(Detected change data)
══════

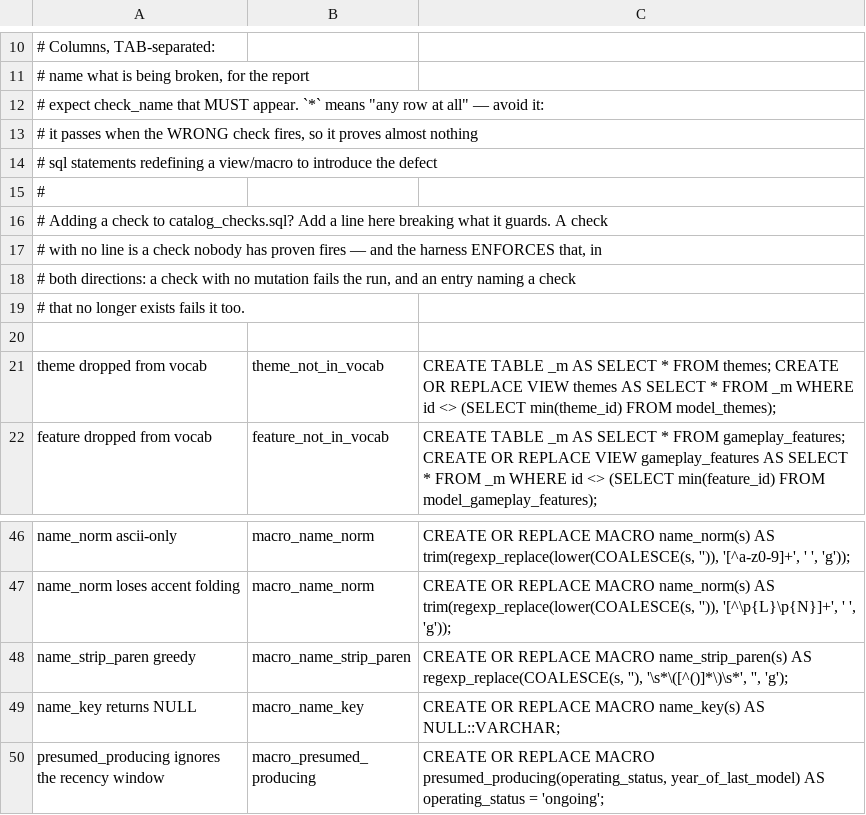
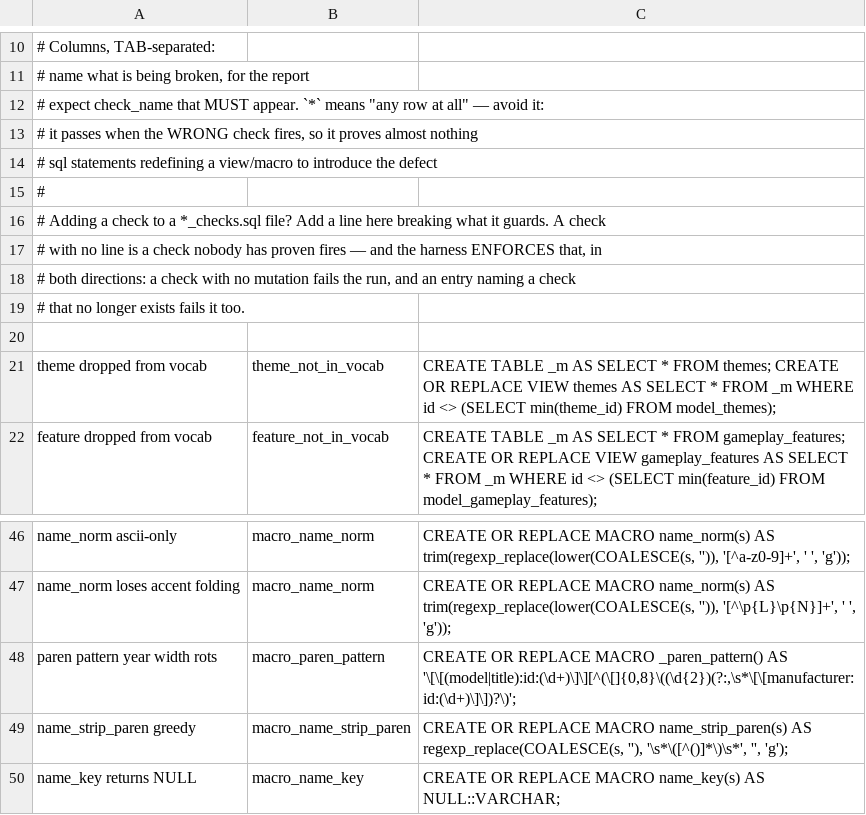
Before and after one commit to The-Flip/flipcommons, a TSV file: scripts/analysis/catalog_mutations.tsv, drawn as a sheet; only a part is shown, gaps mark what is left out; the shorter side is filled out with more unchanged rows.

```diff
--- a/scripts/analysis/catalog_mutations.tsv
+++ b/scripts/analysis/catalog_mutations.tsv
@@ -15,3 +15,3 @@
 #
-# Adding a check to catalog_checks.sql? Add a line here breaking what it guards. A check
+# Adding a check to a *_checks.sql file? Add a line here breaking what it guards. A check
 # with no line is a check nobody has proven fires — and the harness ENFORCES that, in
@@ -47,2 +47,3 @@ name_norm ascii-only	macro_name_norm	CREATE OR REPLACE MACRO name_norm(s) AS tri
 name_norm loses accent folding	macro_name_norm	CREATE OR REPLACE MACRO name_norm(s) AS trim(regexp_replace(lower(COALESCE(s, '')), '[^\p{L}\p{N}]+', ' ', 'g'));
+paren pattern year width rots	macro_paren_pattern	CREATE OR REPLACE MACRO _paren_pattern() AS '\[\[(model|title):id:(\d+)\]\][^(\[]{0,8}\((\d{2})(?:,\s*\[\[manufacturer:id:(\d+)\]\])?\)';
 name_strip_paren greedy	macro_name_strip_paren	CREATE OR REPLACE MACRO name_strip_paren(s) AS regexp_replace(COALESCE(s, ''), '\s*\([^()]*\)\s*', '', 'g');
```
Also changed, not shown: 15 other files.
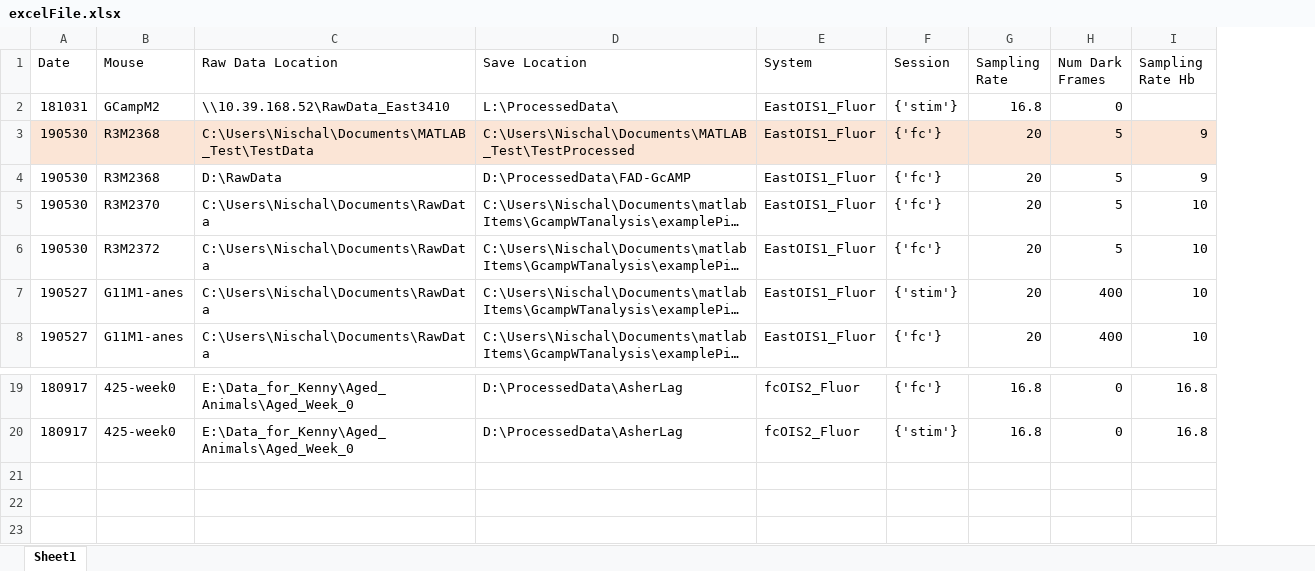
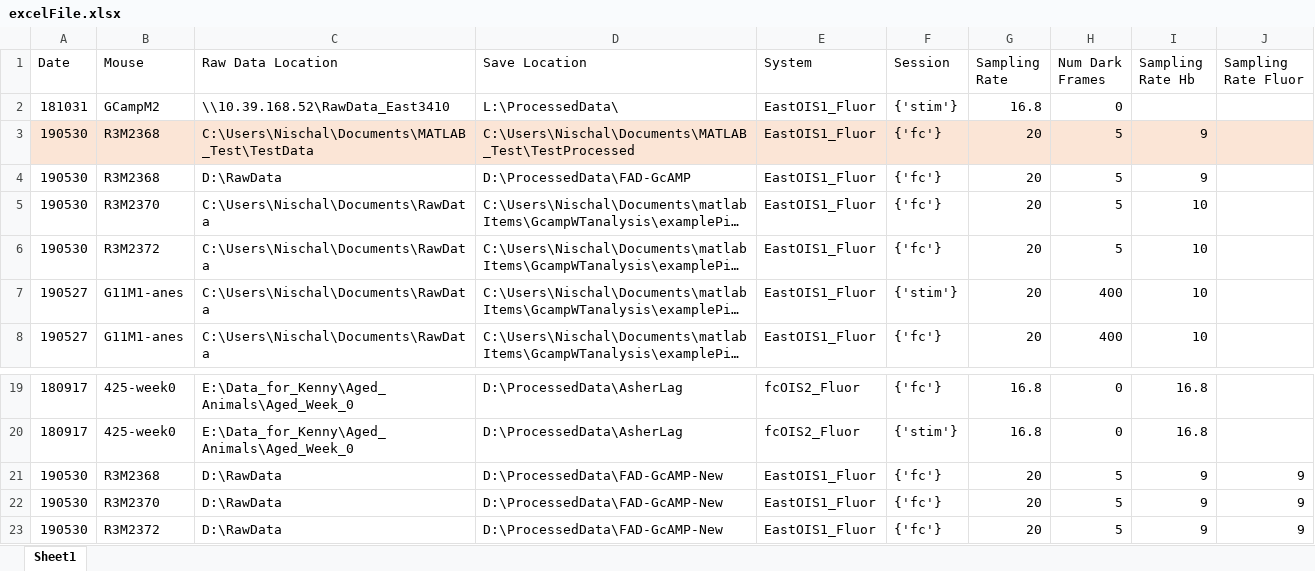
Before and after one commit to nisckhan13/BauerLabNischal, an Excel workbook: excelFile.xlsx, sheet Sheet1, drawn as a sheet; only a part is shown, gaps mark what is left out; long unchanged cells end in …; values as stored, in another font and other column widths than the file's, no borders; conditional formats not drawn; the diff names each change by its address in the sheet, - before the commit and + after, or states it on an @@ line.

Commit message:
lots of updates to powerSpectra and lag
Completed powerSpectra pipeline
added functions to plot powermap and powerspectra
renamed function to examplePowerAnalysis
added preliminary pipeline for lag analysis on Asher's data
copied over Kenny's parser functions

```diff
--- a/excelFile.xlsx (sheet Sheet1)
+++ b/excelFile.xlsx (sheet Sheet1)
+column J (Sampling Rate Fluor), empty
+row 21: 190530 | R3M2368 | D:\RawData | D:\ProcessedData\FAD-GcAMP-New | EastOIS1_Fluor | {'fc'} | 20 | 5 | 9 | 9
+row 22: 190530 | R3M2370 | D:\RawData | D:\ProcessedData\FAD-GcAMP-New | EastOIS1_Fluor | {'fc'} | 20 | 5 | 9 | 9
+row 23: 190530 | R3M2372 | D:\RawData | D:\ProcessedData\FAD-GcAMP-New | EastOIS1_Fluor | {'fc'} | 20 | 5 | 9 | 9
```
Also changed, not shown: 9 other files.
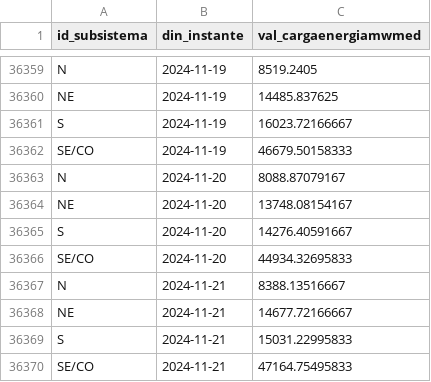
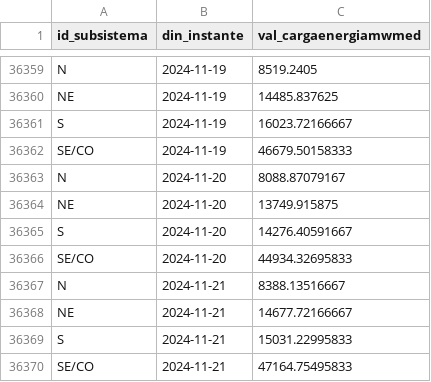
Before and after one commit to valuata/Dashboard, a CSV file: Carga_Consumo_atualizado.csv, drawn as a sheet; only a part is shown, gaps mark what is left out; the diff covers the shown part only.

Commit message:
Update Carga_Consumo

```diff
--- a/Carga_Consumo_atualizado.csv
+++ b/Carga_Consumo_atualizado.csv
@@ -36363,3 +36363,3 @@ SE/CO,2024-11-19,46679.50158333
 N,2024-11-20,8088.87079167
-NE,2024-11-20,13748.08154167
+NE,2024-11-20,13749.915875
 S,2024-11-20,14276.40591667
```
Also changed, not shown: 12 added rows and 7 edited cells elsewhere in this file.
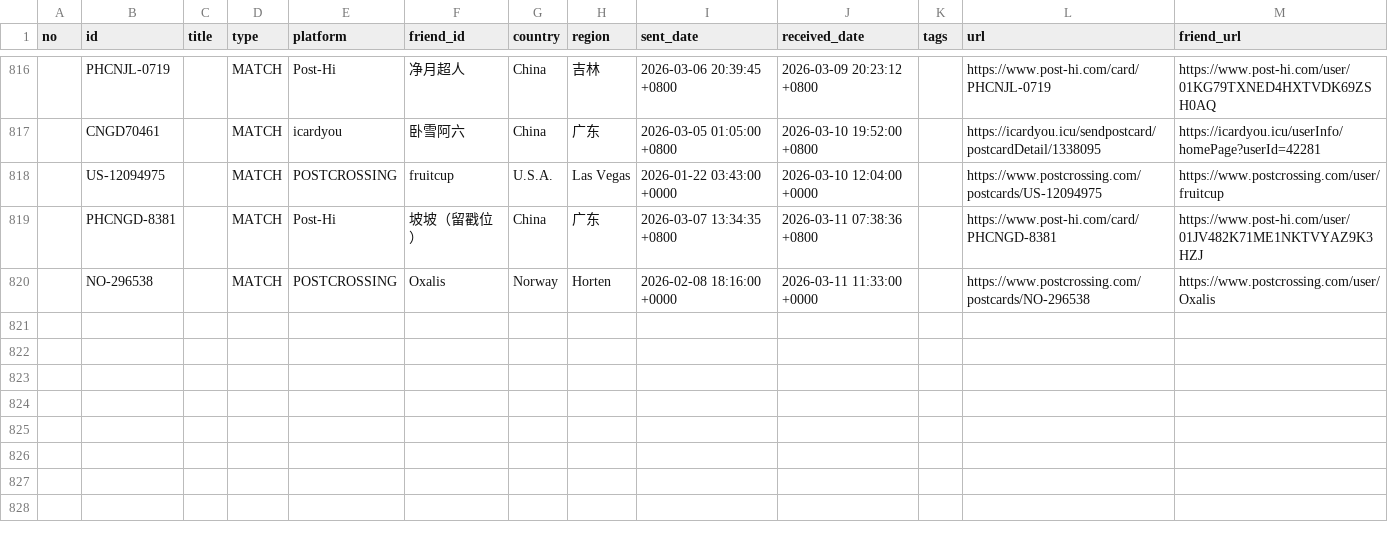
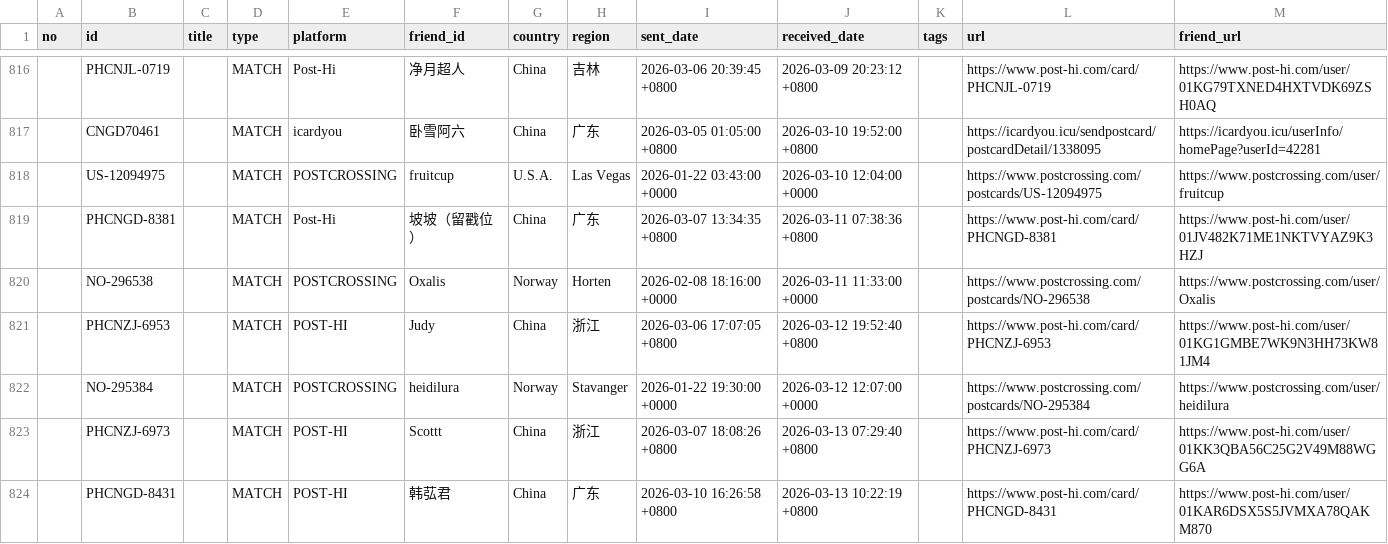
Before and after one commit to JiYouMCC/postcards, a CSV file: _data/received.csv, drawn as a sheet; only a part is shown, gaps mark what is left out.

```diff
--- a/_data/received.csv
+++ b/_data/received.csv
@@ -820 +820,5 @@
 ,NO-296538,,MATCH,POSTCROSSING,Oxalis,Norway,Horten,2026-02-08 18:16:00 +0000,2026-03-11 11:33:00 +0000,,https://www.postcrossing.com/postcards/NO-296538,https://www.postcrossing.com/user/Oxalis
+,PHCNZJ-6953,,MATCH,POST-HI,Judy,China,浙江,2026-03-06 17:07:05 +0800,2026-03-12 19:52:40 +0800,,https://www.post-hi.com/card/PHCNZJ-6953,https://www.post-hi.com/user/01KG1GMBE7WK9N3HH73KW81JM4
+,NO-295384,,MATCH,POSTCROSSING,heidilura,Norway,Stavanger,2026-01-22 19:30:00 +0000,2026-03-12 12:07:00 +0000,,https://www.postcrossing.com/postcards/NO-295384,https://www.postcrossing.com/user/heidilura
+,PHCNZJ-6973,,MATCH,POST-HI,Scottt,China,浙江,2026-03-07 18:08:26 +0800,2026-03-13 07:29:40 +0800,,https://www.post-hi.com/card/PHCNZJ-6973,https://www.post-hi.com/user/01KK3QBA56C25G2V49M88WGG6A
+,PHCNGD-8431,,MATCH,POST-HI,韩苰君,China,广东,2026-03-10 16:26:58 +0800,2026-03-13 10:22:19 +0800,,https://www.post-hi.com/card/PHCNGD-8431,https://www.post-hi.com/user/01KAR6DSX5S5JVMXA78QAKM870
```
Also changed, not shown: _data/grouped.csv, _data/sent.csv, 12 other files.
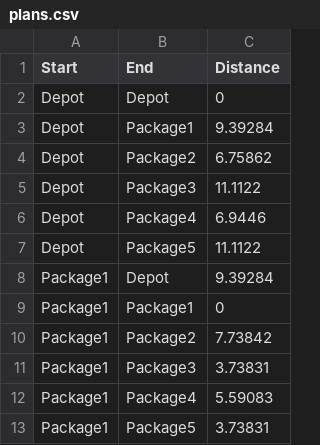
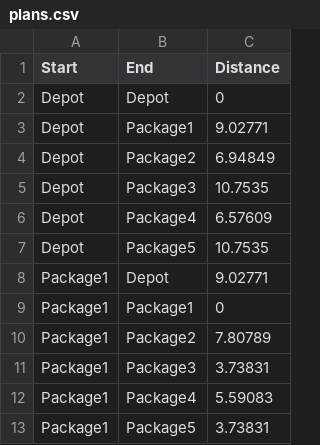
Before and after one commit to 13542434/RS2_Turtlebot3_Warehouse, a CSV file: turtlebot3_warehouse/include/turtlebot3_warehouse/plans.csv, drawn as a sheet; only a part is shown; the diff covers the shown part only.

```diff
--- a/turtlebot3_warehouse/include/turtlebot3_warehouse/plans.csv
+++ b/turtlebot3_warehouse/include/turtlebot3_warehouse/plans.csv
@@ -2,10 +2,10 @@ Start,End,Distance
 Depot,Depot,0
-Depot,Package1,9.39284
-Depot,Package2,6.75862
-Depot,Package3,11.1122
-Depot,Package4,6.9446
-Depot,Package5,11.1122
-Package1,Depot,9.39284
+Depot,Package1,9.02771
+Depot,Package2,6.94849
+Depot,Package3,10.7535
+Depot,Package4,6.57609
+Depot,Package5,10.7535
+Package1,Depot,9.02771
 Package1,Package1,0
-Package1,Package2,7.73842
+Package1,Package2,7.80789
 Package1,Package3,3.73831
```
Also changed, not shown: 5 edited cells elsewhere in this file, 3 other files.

══════

Type out the entries again without a single change, and leave the pictures out.

Before and after one commit to The-Flip/flipcommons, a TSV file: scripts/analysis/catalog_mutations.tsv, drawn as a sheet; only a part is shown, gaps mark what is left out; the shorter side is filled out with more unchanged rows.

```diff
--- a/scripts/analysis/catalog_mutations.tsv
+++ b/scripts/analysis/catalog_mutations.tsv
@@ -15,3 +15,3 @@
 #
-# Adding a check to catalog_checks.sql? Add a line here breaking what it guards. A check
+# Adding a check to a *_checks.sql file? Add a line here breaking what it guards. A check
 # with no line is a check nobody has proven fires — and the harness ENFORCES that, in
@@ -47,2 +47,3 @@ name_norm ascii-only	macro_name_norm	CREATE OR REPLACE MACRO name_norm(s) AS tri
 name_norm loses accent folding	macro_name_norm	CREATE OR REPLACE MACRO name_norm(s) AS trim(regexp_replace(lower(COALESCE(s, '')), '[^\p{L}\p{N}]+', ' ', 'g'));
+paren pattern year width rots	macro_paren_pattern	CREATE OR REPLACE MACRO _paren_pattern() AS '\[\[(model|title):id:(\d+)\]\][^(\[]{0,8}\((\d{2})(?:,\s*\[\[manufacturer:id:(\d+)\]\])?\)';
 name_strip_paren greedy	macro_name_strip_paren	CREATE OR REPLACE MACRO name_strip_paren(s) AS regexp_replace(COALESCE(s, ''), '\s*\([^()]*\)\s*', '', 'g');
```
Also changed, not shown: 15 other files.
Before and after one commit to nisckhan13/BauerLabNischal, an Excel workbook: excelFile.xlsx, sheet Sheet1, drawn as a sheet; only a part is shown, gaps mark what is left out; long unchanged cells end in …; values as stored, in another font and other column widths than the file's, no borders; conditional formats not drawn; the diff names each change by its address in the sheet, - before the commit and + after, or states it on an @@ line.

Commit message:
lots of updates to powerSpectra and lag
Completed powerSpectra pipeline
added functions to plot powermap and powerspectra
renamed function to examplePowerAnalysis
added preliminary pipeline for lag analysis on Asher's data
copied over Kenny's parser functions

```diff
--- a/excelFile.xlsx (sheet Sheet1)
+++ b/excelFile.xlsx (sheet Sheet1)
+column J (Sampling Rate Fluor), empty
+row 21: 190530 | R3M2368 | D:\RawData | D:\ProcessedData\FAD-GcAMP-New | EastOIS1_Fluor | {'fc'} | 20 | 5 | 9 | 9
+row 22: 190530 | R3M2370 | D:\RawData | D:\ProcessedData\FAD-GcAMP-New | EastOIS1_Fluor | {'fc'} | 20 | 5 | 9 | 9
+row 23: 190530 | R3M2372 | D:\RawData | D:\ProcessedData\FAD-GcAMP-New | EastOIS1_Fluor | {'fc'} | 20 | 5 | 9 | 9
```
Also changed, not shown: 9 other files.
Before and after one commit to valuata/Dashboard, a CSV file: Carga_Consumo_atualizado.csv, drawn as a sheet; only a part is shown, gaps mark what is left out; the diff covers the shown part only.

Commit message:
Update Carga_Consumo

```diff
--- a/Carga_Consumo_atualizado.csv
+++ b/Carga_Consumo_atualizado.csv
@@ -36363,3 +36363,3 @@ SE/CO,2024-11-19,46679.50158333
 N,2024-11-20,8088.87079167
-NE,2024-11-20,13748.08154167
+NE,2024-11-20,13749.915875
 S,2024-11-20,14276.40591667
```
Also changed, not shown: 12 added rows and 7 edited cells elsewhere in this file.
Before and after one commit to JiYouMCC/postcards, a CSV file: _data/received.csv, drawn as a sheet; only a part is shown, gaps mark what is left out.

```diff
--- a/_data/received.csv
+++ b/_data/received.csv
@@ -820 +820,5 @@
 ,NO-296538,,MATCH,POSTCROSSING,Oxalis,Norway,Horten,2026-02-08 18:16:00 +0000,2026-03-11 11:33:00 +0000,,https://www.postcrossing.com/postcards/NO-296538,https://www.postcrossing.com/user/Oxalis
+,PHCNZJ-6953,,MATCH,POST-HI,Judy,China,浙江,2026-03-06 17:07:05 +0800,2026-03-12 19:52:40 +0800,,https://www.post-hi.com/card/PHCNZJ-6953,https://www.post-hi.com/user/01KG1GMBE7WK9N3HH73KW81JM4
+,NO-295384,,MATCH,POSTCROSSING,heidilura,Norway,Stavanger,2026-01-22 19:30:00 +0000,2026-03-12 12:07:00 +0000,,https://www.postcrossing.com/postcards/NO-295384,https://www.postcrossing.com/user/heidilura
+,PHCNZJ-6973,,MATCH,POST-HI,Scottt,China,浙江,2026-03-07 18:08:26 +0800,2026-03-13 07:29:40 +0800,,https://www.post-hi.com/card/PHCNZJ-6973,https://www.post-hi.com/user/01KK3QBA56C25G2V49M88WGG6A
+,PHCNGD-8431,,MATCH,POST-HI,韩苰君,China,广东,2026-03-10 16:26:58 +0800,2026-03-13 10:22:19 +0800,,https://www.post-hi.com/card/PHCNGD-8431,https://www.post-hi.com/user/01KAR6DSX5S5JVMXA78QAKM870
```
Also changed, not shown: _data/grouped.csv, _data/sent.csv, 12 other files.
Before and after one commit to 13542434/RS2_Turtlebot3_Warehouse, a CSV file: turtlebot3_warehouse/include/turtlebot3_warehouse/plans.csv, drawn as a sheet; only a part is shown; the diff covers the shown part only.

```diff
--- a/turtlebot3_warehouse/include/turtlebot3_warehouse/plans.csv
+++ b/turtlebot3_warehouse/include/turtlebot3_warehouse/plans.csv
@@ -2,10 +2,10 @@ Start,End,Distance
 Depot,Depot,0
-Depot,Package1,9.39284
-Depot,Package2,6.75862
-Depot,Package3,11.1122
-Depot,Package4,6.9446
-Depot,Package5,11.1122
-Package1,Depot,9.39284
+Depot,Package1,9.02771
+Depot,Package2,6.94849
+Depot,Package3,10.7535
+Depot,Package4,6.57609
+Depot,Package5,10.7535
+Package1,Depot,9.02771
 Package1,Package1,0
-Package1,Package2,7.73842
+Package1,Package2,7.80789
 Package1,Package3,3.73831
```
Also changed, not shown: 5 edited cells elsewhere in this file, 3 other files.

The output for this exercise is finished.